While abuse cases involving vulnerable people have remained under 200 a year, the authorities want to put more safeguards in place as this population is expected to grow.

Keeping their identities from the public eye preserves the dignity of those suffering abuse, experts said.

Just because a person needs help and intervention does not mean he would want his embarrassment "aired for the world to see", said National University of Singapore sociologist Paulin Straughan.

The Ministry of Social and Family Development (MSF) said the intention is to protect these adults from "undue attention, and to minimise the trauma from exposure by the media or members of the public".

"It also minimises the possibility of revealing the whereabouts of the vulnerable adult to an alleged perpetrator who may cause further harm," said an MSF spokesman.

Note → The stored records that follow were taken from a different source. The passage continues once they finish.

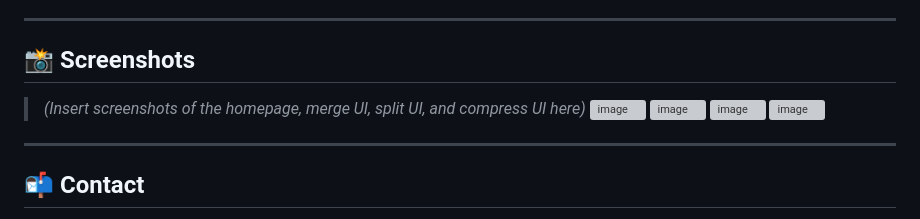
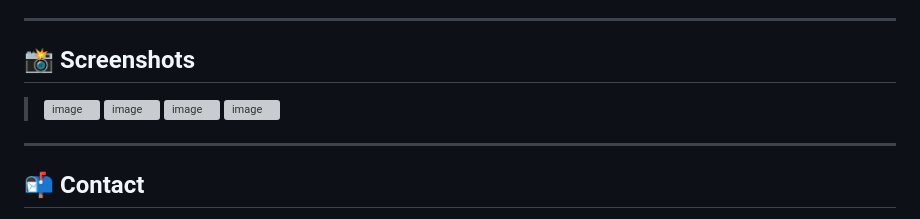
Before and after one commit to aashiyadav30/Pdf-Tool, a Markdown page: README.md, the part around the change. Rendered like a GitHub page; grey boxes are pictures that could not be loaded.

```diff
--- a/README.md
+++ b/README.md
@@ -90,7 +90,6 @@ Navigate to [[http://localhost:5000](http://127.0.0.1:5000)]
 
 ## 📸 Screenshots
 
-> *(Insert screenshots of the homepage, merge UI, split UI, and compress UI here)*
 > <img width="1229" height="968" alt="image" src="https://github.com/user-attachments/assets/a929ff28-d6ac-4db5-90ef-82223259cbd8" />
 > <img width="1244" height="808" alt="image" src="https://github.com/user-attachments/assets/858e603d-4fbd-44f2-bb7d-90783f6daedf" />
 > <img width="1211" height="993" alt="image" src="https://github.com/user-attachments/assets/1cc1bc3f-4ea6-42e2-b690-7ff0c9f608ba" />
```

Keeping identities private also helps to prevent public lynching of possibly innocent family members, added MP (Marine Parade GRC) Seah Kian Peng, who chairs the Government Parliamentary Committee for Social and Family Development.

When a video surfaced in July last year of a frail-looking woman being slapped by a younger woman outside their HDB flat, it quickly went viral and received hundreds of comments, many of which pilloried the younger woman.

It prompted Social and Family Development Minister Tan Chuan-Jin to say that it is not appropriate for the public "to chip in and criticise one particular party, or canvass for particular actions, or call for people to visit them".

Associate Professor Straughan said: "When you post a video online, you are not able to contextualise it for your audience and that's not fair to the people in the video."

However, it does not mean that whistle-blowers can no longer alert the authorities to suspected cases of abuse through social media.

"This provision applies only after a case has been brought to the attention of the director of social welfare," said MSF. "The reporting of a suspected case of abuse, neglect or self-neglect of a vulnerable adult to the ministry - either directly or through social media - would thus not be flouting the law."

Still, experts feel that whistle-blowers should report through official channels instead of posting online and calling on a public jury.

To encourage people to do so, there should be just one channel of reporting, said Prof Straughan, so that people are assured that cases will not fall through the cracks with multiple agencies involved.

Ms Petrine Lim, principal social worker at Fei Yue Family Service Centre, said people need to know who to report to so they will not be discouraged from whistle-blowing.

MP for Jalan Besar GRC Denise Phua said public discourse should not come at the expense of one's dignity. "The vulnerable people affected may not want their lives and identities exposed this way."

A version of this article appeared in the print edition of The Straits Times on August 06, 2016, with the headline 'Law proposed to protect vulnerable adults' identities'. Print Edition | Subscribe